**BRIEF**
Go through the data underneath and report how many lines hold the string "range", giving only the number.

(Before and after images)
════════
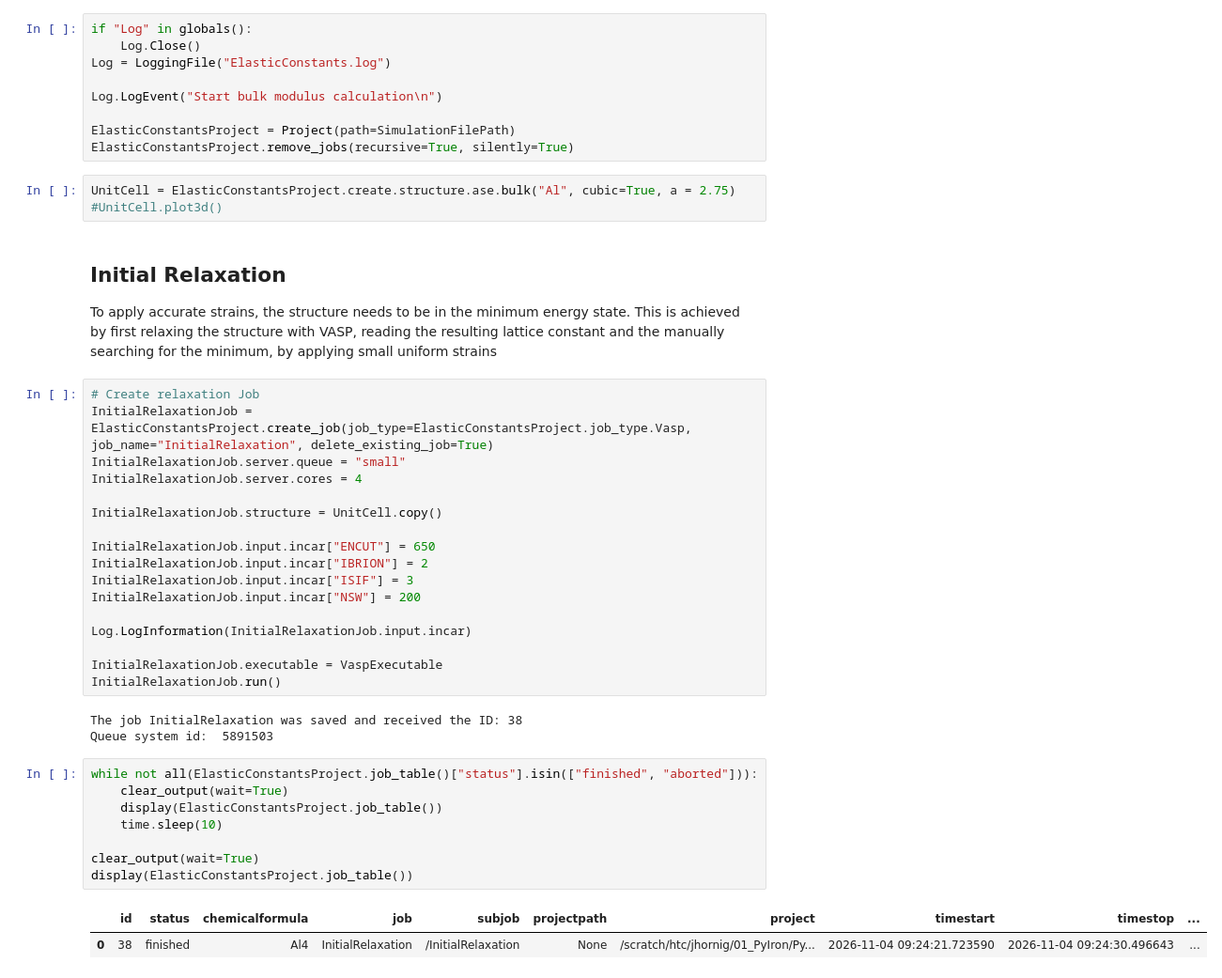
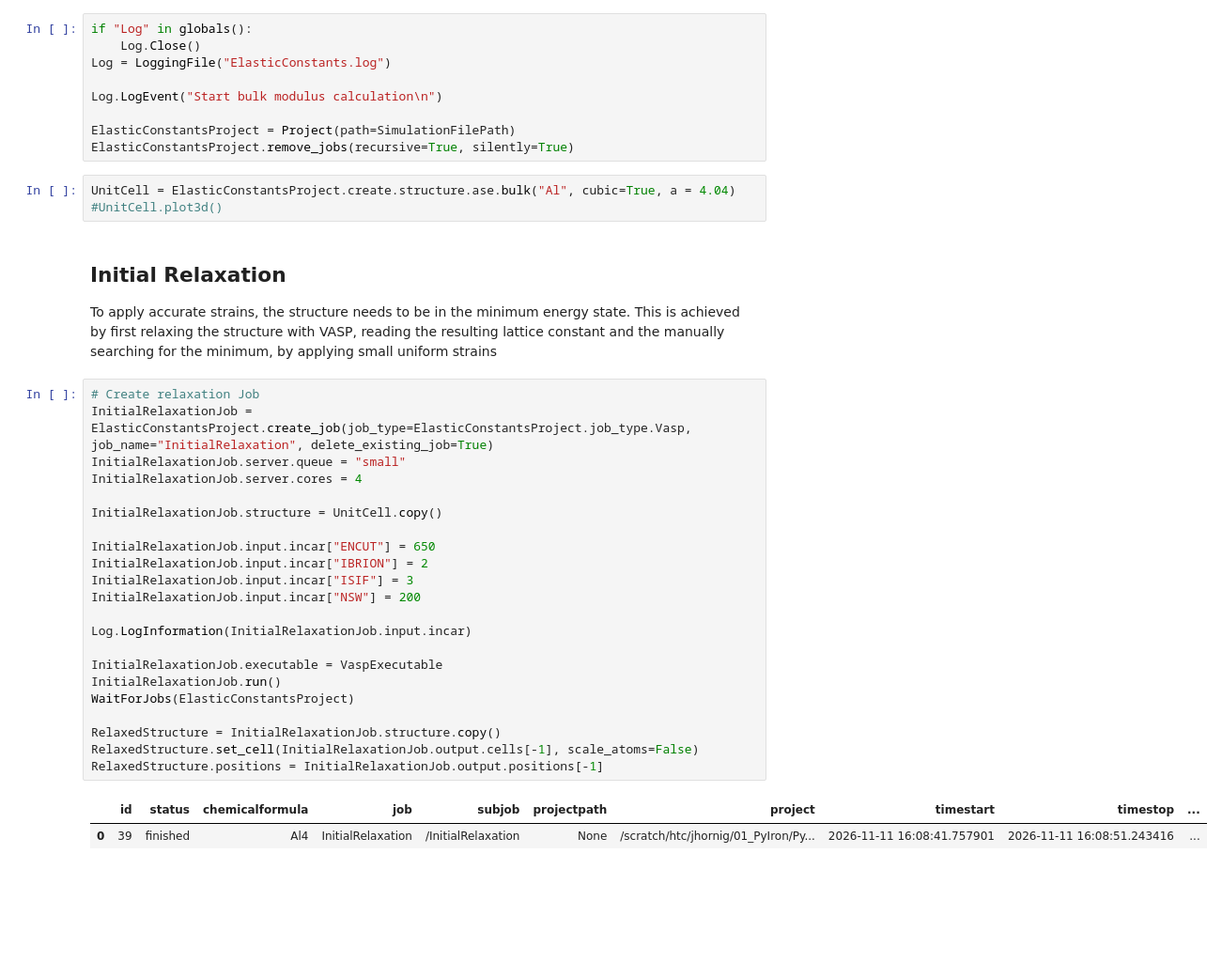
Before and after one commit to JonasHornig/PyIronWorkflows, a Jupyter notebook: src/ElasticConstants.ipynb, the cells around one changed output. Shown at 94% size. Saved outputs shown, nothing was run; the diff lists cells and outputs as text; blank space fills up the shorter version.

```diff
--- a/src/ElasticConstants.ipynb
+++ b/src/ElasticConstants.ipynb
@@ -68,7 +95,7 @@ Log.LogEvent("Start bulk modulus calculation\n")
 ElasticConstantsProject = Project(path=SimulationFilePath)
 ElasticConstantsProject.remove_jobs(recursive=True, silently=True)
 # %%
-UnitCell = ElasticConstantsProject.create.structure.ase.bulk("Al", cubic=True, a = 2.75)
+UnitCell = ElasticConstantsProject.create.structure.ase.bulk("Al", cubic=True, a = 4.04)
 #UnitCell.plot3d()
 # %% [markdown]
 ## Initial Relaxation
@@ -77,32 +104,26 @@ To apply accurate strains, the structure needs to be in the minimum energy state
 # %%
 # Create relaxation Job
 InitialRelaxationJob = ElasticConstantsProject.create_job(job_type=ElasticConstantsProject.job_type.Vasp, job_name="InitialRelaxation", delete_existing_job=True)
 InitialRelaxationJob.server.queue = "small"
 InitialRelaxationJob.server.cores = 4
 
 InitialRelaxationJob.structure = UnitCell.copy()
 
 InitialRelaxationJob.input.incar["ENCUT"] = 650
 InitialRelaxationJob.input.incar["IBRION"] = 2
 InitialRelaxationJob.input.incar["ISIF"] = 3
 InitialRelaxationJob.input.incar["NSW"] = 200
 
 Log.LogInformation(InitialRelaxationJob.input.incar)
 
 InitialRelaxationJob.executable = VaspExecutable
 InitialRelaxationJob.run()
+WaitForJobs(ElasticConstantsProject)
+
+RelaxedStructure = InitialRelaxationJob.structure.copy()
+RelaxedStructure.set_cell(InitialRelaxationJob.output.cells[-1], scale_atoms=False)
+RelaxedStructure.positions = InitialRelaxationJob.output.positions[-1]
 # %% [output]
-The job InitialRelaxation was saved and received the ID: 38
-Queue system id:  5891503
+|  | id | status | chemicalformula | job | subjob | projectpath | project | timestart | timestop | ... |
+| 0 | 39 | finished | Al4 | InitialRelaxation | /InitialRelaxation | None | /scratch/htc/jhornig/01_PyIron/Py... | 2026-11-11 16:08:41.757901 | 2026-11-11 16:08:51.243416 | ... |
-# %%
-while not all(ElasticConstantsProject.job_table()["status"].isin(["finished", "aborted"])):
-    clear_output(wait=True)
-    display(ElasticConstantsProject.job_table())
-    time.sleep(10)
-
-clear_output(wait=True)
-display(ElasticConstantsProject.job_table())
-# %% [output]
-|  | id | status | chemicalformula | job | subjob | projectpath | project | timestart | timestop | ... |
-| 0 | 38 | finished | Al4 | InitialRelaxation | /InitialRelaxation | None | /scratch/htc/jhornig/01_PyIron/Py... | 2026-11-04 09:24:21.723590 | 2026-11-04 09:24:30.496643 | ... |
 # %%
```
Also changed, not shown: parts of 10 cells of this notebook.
════════
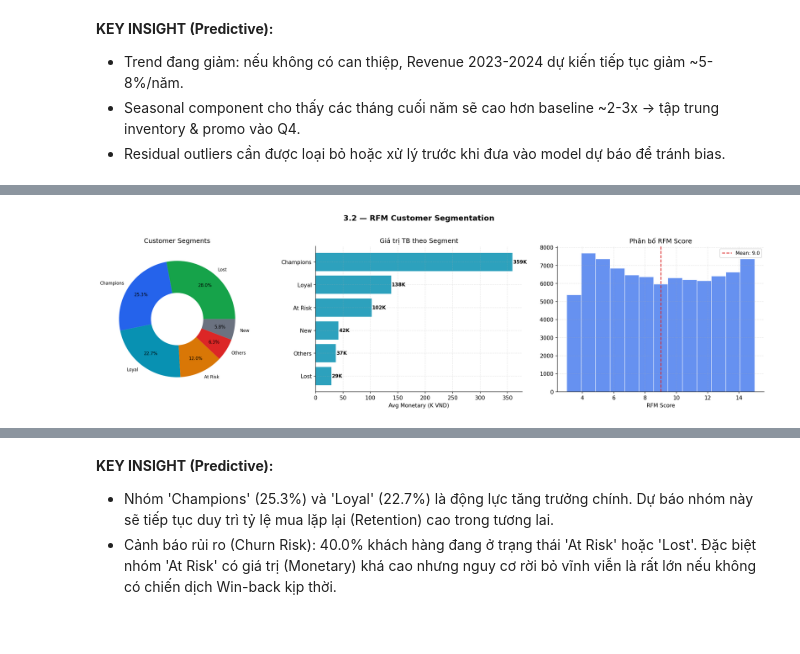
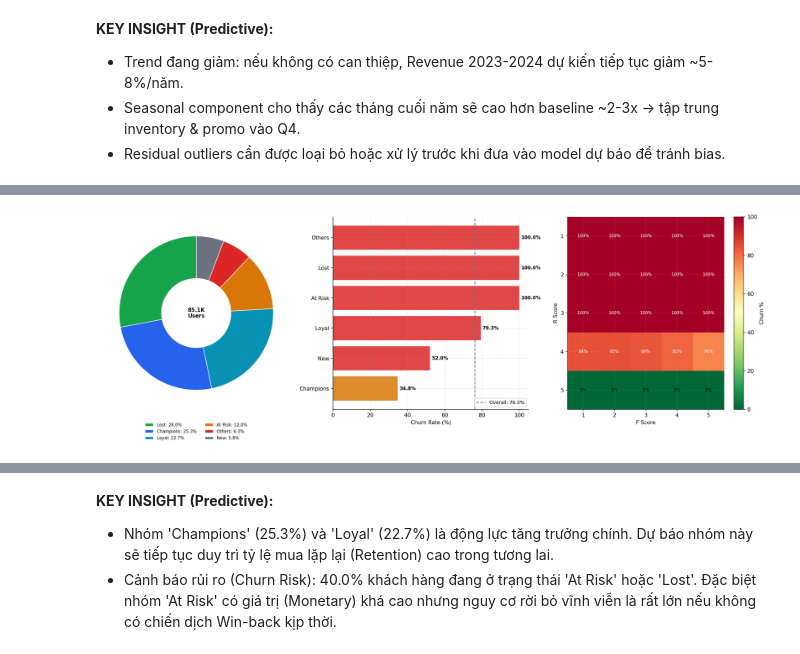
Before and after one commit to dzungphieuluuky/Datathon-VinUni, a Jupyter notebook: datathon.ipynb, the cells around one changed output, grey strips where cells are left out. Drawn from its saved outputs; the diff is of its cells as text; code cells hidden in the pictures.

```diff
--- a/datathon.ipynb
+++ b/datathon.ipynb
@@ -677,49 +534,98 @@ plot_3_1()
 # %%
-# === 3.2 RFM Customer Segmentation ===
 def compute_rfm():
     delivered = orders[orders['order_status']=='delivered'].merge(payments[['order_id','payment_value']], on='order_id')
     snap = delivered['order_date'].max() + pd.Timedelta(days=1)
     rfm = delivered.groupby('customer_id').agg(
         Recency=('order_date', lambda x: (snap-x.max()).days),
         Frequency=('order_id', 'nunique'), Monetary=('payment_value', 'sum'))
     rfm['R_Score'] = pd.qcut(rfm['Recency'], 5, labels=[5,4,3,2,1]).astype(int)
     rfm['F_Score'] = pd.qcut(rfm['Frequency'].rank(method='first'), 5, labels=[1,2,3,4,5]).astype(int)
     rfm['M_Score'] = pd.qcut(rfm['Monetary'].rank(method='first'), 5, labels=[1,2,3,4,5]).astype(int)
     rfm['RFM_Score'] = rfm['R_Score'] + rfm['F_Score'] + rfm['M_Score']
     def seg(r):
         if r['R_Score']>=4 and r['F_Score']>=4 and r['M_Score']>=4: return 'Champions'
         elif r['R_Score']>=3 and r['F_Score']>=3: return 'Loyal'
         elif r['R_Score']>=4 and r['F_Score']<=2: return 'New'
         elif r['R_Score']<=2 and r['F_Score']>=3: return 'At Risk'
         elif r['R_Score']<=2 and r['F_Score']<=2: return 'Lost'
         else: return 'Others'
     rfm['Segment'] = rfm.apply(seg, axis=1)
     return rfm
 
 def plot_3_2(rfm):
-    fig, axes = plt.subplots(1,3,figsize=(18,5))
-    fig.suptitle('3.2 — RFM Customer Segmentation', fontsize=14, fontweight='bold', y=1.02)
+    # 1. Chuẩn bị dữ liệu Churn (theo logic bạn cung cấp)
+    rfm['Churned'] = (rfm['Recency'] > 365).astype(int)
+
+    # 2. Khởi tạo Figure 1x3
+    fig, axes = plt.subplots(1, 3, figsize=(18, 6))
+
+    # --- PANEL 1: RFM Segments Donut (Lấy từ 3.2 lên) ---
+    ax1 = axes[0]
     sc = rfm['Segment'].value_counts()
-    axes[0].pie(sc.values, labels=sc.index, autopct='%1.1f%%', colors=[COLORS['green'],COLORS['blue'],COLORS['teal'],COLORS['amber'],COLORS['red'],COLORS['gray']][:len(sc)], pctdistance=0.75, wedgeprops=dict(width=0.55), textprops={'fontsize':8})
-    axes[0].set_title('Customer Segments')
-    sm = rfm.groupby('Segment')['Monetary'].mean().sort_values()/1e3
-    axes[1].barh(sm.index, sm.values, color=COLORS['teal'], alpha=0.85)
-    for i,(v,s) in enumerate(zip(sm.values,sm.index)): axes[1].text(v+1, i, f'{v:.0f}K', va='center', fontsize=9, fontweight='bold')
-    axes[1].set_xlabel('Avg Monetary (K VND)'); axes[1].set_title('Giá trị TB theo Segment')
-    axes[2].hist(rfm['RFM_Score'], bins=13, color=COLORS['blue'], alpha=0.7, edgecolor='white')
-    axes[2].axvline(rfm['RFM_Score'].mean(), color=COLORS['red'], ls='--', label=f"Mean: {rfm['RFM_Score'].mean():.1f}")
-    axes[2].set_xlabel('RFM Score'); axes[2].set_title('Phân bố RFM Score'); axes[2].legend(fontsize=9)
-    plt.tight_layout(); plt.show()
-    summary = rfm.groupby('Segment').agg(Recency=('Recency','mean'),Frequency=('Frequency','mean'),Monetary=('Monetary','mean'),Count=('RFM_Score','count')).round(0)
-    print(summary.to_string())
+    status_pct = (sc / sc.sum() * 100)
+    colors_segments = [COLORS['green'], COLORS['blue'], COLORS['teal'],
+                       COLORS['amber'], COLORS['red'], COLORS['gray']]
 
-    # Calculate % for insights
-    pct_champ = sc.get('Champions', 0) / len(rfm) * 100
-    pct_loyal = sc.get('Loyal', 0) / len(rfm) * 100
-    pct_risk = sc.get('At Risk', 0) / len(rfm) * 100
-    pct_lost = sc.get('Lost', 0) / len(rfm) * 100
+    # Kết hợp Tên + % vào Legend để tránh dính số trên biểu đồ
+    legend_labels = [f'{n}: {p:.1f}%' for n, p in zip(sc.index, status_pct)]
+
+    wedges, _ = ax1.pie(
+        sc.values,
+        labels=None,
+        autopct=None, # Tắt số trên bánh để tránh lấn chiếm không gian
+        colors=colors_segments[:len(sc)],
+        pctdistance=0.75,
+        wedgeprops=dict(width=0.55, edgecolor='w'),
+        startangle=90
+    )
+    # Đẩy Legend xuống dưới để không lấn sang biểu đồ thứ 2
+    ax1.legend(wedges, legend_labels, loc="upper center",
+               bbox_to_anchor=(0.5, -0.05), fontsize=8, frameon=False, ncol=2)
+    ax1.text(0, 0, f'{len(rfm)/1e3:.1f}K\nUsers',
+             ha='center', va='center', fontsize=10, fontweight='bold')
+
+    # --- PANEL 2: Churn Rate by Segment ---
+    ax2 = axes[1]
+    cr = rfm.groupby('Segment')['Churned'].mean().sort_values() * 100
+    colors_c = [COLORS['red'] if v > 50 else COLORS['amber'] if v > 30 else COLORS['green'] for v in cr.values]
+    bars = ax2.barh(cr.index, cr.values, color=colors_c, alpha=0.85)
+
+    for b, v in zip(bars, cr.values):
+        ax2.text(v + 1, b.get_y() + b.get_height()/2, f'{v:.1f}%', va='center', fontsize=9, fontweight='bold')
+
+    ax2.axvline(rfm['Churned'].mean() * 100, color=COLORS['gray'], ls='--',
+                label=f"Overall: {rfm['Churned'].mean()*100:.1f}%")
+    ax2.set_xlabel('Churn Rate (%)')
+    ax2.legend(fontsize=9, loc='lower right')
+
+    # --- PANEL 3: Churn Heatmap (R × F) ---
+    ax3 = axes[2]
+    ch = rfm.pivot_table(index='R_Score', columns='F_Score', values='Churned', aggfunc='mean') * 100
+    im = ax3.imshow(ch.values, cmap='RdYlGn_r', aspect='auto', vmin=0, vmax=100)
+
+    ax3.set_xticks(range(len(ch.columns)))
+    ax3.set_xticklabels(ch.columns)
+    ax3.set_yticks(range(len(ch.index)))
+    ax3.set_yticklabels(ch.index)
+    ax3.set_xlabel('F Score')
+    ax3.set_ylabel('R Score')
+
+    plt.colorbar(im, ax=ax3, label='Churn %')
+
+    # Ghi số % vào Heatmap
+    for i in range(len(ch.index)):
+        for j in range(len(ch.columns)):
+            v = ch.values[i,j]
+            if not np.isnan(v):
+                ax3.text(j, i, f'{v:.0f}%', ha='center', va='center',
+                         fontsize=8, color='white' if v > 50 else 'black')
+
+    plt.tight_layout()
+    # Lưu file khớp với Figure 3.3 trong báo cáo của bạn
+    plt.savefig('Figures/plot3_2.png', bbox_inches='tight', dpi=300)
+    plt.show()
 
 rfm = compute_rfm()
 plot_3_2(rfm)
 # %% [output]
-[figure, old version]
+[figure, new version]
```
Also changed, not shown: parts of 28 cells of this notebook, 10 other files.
════════
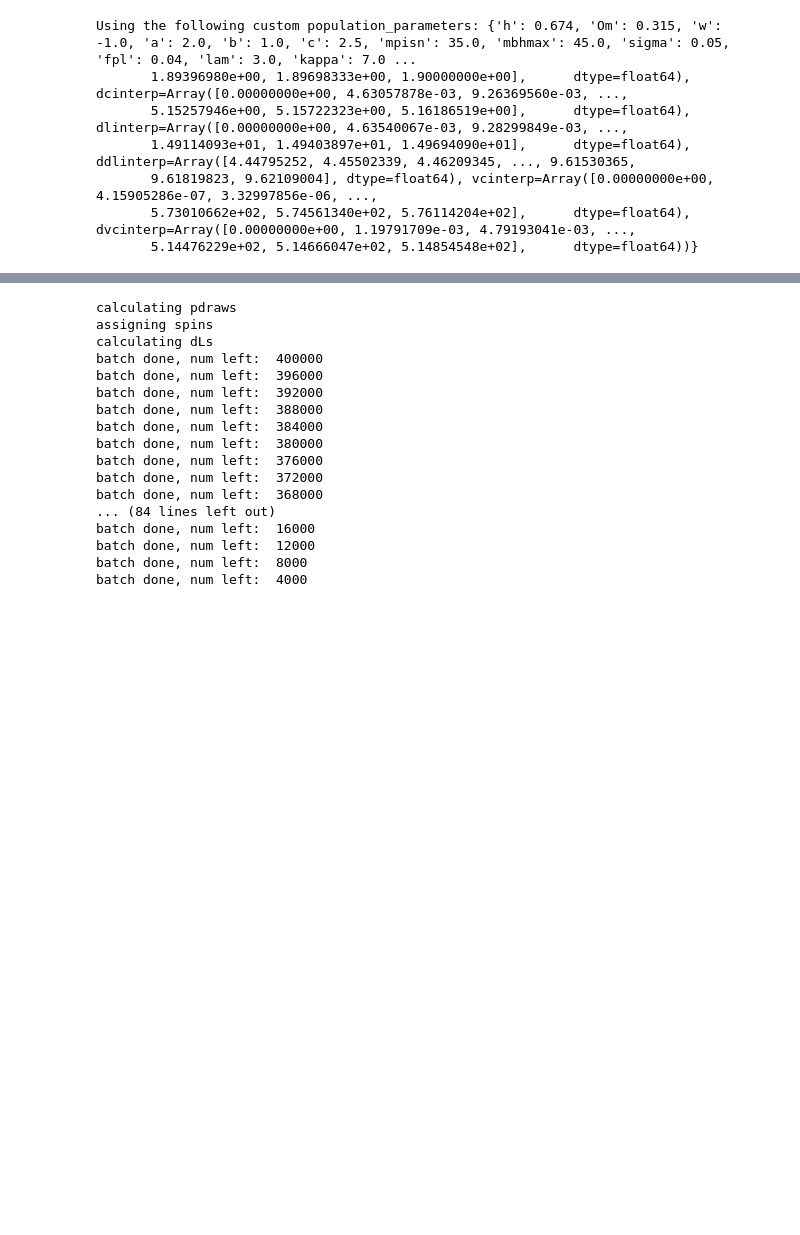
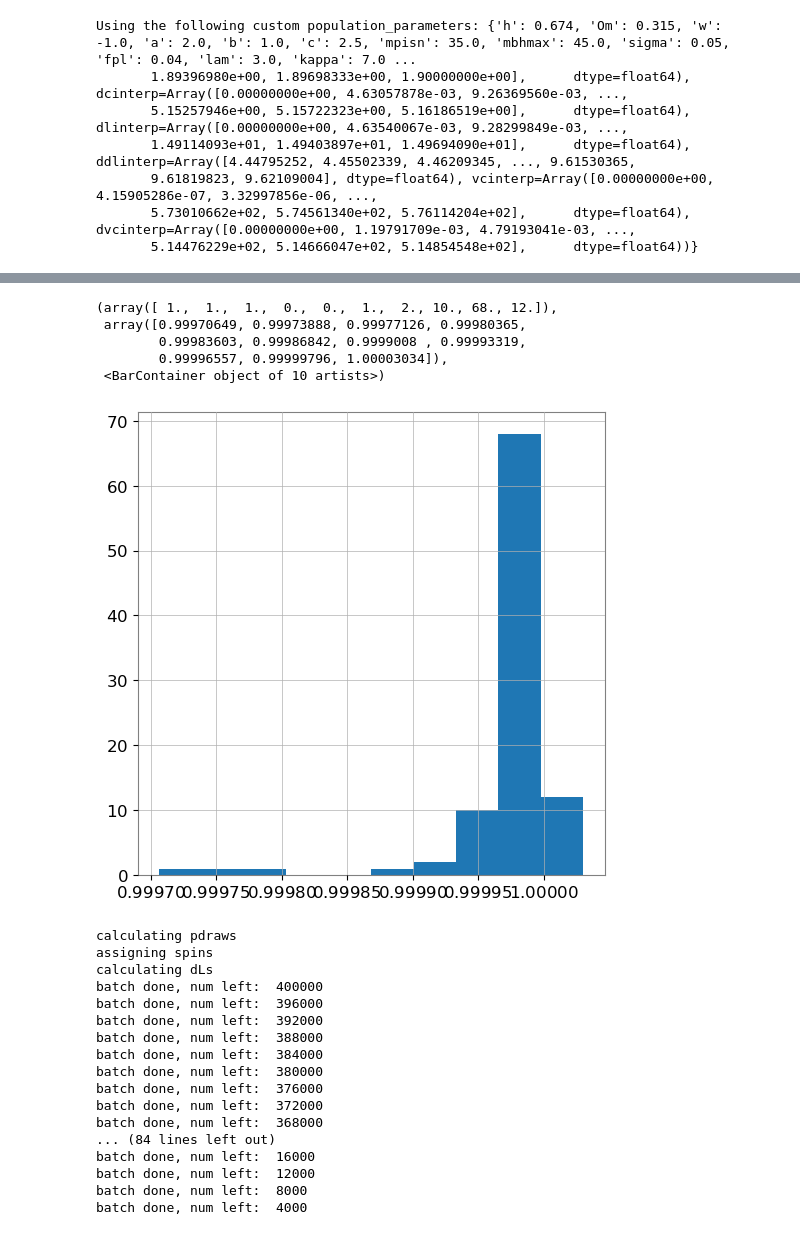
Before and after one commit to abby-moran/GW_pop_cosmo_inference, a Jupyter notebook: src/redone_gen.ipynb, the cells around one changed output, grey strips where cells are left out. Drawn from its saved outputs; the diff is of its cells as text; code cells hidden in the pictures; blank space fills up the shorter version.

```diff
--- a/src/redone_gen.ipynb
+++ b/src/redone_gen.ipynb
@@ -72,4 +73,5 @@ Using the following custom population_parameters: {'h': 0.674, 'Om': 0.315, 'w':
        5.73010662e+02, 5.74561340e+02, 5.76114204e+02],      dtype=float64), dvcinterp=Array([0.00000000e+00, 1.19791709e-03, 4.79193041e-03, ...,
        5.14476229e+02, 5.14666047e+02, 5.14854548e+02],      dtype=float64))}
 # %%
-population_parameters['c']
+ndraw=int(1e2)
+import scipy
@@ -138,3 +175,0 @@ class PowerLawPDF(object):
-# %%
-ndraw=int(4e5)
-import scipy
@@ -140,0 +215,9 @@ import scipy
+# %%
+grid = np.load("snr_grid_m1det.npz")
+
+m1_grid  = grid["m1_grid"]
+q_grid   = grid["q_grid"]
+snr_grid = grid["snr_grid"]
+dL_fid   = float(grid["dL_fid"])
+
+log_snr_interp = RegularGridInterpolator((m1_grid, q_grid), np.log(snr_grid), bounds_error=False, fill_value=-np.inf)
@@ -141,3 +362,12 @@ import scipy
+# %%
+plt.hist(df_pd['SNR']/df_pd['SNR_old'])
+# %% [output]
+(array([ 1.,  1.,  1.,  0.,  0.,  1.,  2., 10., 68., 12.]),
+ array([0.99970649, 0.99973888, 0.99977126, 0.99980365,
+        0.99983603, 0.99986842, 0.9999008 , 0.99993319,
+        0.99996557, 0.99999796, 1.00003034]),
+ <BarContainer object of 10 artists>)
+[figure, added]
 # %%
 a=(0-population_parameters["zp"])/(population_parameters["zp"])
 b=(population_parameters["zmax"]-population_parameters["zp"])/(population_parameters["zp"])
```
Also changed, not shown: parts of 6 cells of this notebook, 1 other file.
════════
**PROBLEM SOLUTION**
4